On Monday morning Lane’s brigade, with sharpshooters of Thomas’ and Scales’ brigades, attacked the enemy’s picket line, drove them in, and we established our lines on the hill in our front, where it should have been placed at first. We sent in a flag of truce then to recover the bodies of our men, which was granted. Major McClellan [Maj. Arthur McClellan of Wright’s staff], a brother of Gen. G.B. McClellan, who is not Gen. Wright’s staff of the U.S.A., was bearer of the flag of truce. He said he never saw men fight as we did not Saturday. He gave us the credit of being the most gallant, if not the most desperate fighters he ever saw, or rather that ever fought his command.
When we were ordered to the right, Capt. Bush was on picket from our regiment with thirty-seven men, and the Yankees charged the pickets of our entire brigade, and were repulsed three different times by our picket force alone. The fourth charge was with two lines of battle, and our men were compelled to surrender. I send you a list of the casualties in our regiment, which please have published. Ensign Bydie has been dropped from the roll, and is now waiting for the report to carry to Georgia. I have written in great haste, he is waiting only on me.

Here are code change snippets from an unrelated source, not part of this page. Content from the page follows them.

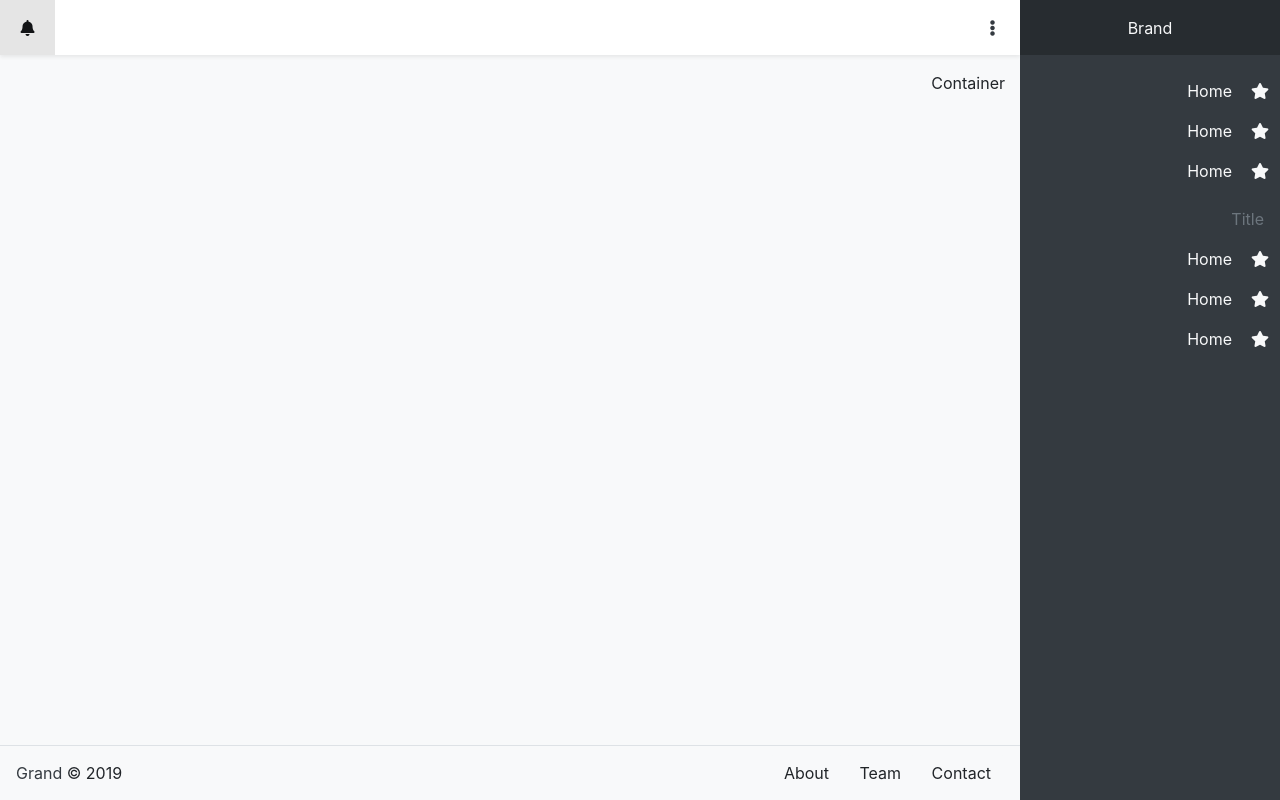
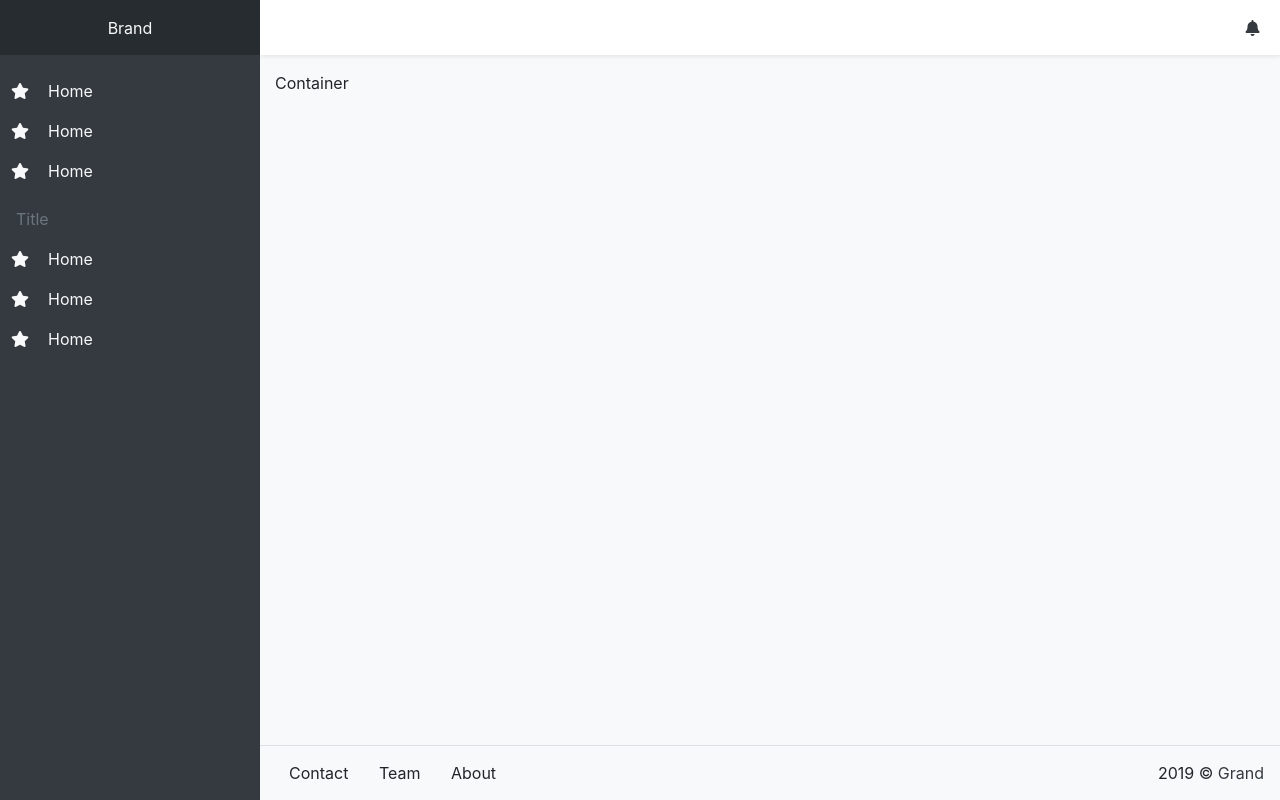
Before and after one commit to ahmadkarimi1991/grand, a plain HTML site: page index.html in a window 1280 px wide. Drawn offline with Linux system fonts and the light colour scheme.

Commit message:
hide aside button in medium size

```diff
--- a/index.html
+++ b/index.html
@@ -11,7 +11,7 @@
 
     <title>Grand</title>
 </head>
-<body class="d-flex flex-column rtl">
+<body class="d-flex flex-column">
     <aside class="bg-dark text-light" id="aside">
         <div class="d-flex justify-content-center align-items-center brand">Brand</div>
         <nav class="pt-3">
@@ -57,7 +57,7 @@
     <main class="flex-grow-1 d-flex flex-column bg-light" id="main">
         <header id="header" class="d-flex justify-content-between bg-white shadow-sm">
             <div class="d-flex">
-                <a href="#" id="aside-open" class="d-flex justify-content-center align-items-center text-dark header-link">
+                <a href="#" id="aside-open" class="d-flex justify-content-center align-items-center text-dark d-md-none header-link">
                     <i class="fas fa-ellipsis-v"></i>
                 </a>
             </div>
```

Capt. Co. F, 45th Ga.1
- “In the Trenches Near Petersburg,” Columbus Sun, April 15, 1865, p. 1 col. ? ↩